Garland's combination of shooting, scoring, and passing is what made him such a highly touted prospect before Cleveland took him at No. 5 in the 2019 draft, and this latest stretch is the first time we've seen him put it all together for a consistent stretch at the pro level.
Garland's size (6-foot-1, 190 pounds) limits him defensively, but there's been improved effort and understanding on that end, too. And if his offense continues to develop at this rate, he won't need to be a great defender to be a star.
The Timberwolves staying healthy this season wouldn't have made me any more of a believer, as the roster's defensive ineptitude and youth seemed like a recipe for disaster, at least in the short term, but the following needs to be acknowledged: Minnesota's 10-8 in games Karl-Anthony Towns and D'Angelo Russell have played together, and the offensive potential for a team with Towns, Russell, and Edwards playing under coach Chris Finch is spectacular.
With all three on the court, the Timberwolves have managed an offensive rating of 120.7 points per 100 possessions, which ranks in the top 60 out of more than 1,000 three-man combos who've logged at least 200 minutes together this season.
With all due respect to Russell's solid play since returning to the lineup following a knee injury, and to the general offensive brilliance of Towns, the most exciting part of Minnesota's otherwise meaningless late-season schedule has been Edwards' improvement.
I can't remember the last time a rookie improved so dramatically over the course of a season. With little help around him earlier in the year, Edwards floundered, averaging 14.1 points on dismal shooting numbers (37.1% from the field, 31.6% from deep, 46.8% true shooting).
Not that it was unexpected from a 19-year-old rookie, but Edwards was inconsistent, woefully inefficient, and at times looked defeated. His finest highlight of the first half ended up becoming a referendum on whether we should tone down celebrations of such highlights when the player in question is playing poorly.
It was an all-around mess, which only makes Edwards' stunning midseason turnaround all the more inspiring.
Over his last 34 games, Edwards is averaging 23.4 points, 5.5 rebounds, and 3.1 assists on roughly league-average efficiency (54.4% true shooting). In March, he became the third-youngest player (behind only LeBron James and Kevin Durant) to score 40 points in an NBA game. This week, he did it a second time, torching the Grizzlies for 42 points, seven assists, six rebounds, a steal, and a block on 17-of-22 shooting.
Edwards' 38-plus minutes of action in that performance were part of a bigger pattern of durability, as he's suited up for all 66 games this season, while seemingly getting stronger as the year plays out, rather than hitting the rookie wall.
He's also developed a fun offensive chemistry with Towns - particularly in pick-and-roll scenarios - within Finch's movement-heavy offense:

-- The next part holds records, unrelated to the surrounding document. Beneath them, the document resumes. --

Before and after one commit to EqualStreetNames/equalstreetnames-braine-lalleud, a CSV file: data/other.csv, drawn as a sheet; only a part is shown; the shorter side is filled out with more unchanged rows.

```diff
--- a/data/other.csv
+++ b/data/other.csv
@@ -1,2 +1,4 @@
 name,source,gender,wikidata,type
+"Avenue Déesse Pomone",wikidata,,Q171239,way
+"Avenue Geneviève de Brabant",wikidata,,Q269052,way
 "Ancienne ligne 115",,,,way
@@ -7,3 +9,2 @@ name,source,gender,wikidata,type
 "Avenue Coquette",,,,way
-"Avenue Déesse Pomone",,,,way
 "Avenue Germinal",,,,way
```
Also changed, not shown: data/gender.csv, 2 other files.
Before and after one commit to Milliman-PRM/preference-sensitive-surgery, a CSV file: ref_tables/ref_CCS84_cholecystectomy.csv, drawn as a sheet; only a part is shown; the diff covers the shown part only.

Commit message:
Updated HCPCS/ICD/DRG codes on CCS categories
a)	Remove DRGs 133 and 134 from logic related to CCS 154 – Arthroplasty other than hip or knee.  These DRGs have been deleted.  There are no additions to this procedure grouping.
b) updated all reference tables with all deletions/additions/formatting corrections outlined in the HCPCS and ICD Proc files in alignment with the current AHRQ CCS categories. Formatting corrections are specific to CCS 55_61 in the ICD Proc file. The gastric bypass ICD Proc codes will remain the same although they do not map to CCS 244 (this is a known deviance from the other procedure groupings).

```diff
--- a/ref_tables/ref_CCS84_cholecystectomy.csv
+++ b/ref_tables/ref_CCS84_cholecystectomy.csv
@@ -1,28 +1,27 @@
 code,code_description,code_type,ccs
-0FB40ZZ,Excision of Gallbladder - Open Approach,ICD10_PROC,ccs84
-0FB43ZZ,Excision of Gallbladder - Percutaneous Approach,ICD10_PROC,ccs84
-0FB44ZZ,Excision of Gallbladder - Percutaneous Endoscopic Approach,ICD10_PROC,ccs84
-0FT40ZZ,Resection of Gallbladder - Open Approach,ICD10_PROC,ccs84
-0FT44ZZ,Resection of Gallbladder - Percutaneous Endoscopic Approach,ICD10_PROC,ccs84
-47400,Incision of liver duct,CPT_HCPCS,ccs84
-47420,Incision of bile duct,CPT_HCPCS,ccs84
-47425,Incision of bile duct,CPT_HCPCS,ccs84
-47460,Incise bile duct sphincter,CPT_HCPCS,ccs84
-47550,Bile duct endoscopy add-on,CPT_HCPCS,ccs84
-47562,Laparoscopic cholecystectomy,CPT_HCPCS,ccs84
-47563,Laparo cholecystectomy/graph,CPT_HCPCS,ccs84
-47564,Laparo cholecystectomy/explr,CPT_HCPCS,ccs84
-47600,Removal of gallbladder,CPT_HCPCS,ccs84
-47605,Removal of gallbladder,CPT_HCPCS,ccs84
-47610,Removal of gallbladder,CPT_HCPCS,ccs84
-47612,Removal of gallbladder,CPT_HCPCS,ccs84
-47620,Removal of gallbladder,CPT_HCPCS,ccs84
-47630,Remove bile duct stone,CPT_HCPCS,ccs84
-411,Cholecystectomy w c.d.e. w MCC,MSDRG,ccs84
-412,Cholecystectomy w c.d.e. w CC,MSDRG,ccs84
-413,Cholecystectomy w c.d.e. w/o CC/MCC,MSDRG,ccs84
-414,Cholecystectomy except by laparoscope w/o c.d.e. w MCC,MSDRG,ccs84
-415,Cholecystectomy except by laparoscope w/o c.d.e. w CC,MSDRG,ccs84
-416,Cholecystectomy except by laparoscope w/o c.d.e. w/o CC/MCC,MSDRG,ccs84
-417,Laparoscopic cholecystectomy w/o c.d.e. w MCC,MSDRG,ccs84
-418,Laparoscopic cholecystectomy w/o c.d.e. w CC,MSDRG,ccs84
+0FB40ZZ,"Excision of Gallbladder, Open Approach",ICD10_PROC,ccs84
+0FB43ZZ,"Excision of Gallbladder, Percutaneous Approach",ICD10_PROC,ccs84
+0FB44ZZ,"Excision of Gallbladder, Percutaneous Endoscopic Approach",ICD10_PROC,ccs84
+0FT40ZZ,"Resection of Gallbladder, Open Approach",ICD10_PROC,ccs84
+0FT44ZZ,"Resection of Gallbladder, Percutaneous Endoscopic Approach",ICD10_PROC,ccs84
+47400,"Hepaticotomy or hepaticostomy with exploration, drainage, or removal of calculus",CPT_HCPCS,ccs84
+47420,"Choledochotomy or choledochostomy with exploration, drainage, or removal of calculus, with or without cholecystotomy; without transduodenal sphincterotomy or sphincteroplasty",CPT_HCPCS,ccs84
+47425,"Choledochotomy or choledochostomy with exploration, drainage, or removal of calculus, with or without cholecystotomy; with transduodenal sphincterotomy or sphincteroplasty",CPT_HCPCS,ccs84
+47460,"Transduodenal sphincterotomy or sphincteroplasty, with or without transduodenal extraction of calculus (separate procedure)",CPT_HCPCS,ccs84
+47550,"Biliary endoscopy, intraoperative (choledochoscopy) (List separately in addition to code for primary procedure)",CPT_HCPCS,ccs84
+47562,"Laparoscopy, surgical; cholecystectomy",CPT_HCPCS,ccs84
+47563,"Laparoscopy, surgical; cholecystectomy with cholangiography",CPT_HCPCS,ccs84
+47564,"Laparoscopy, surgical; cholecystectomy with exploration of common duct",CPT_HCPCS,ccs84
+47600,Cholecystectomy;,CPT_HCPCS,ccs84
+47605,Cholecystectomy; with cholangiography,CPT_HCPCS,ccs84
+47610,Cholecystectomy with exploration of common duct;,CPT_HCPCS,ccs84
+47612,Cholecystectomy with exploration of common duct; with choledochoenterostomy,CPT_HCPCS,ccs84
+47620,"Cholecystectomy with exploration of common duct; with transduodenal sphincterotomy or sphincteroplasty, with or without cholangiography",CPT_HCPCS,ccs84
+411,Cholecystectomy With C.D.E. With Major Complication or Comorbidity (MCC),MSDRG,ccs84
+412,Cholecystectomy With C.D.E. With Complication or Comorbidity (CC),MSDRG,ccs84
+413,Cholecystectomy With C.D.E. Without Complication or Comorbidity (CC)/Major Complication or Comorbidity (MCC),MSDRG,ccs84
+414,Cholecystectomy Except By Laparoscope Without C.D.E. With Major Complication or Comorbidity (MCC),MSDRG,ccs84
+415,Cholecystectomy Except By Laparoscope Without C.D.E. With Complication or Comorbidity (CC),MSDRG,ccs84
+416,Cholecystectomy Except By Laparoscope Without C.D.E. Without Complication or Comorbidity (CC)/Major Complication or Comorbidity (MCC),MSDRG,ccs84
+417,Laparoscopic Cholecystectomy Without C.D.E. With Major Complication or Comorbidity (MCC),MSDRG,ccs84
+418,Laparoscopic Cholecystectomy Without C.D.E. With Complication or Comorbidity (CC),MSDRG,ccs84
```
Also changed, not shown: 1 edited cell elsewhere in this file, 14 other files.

There will surely be more slumps in Edwards' future and more losses in Minnesota, but the way the No. 1 overall pick elevated his game from the start of the season to now is reason enough to buy Edwards stock before next season tips off.
Joseph Casciaro is a senior writer for theScore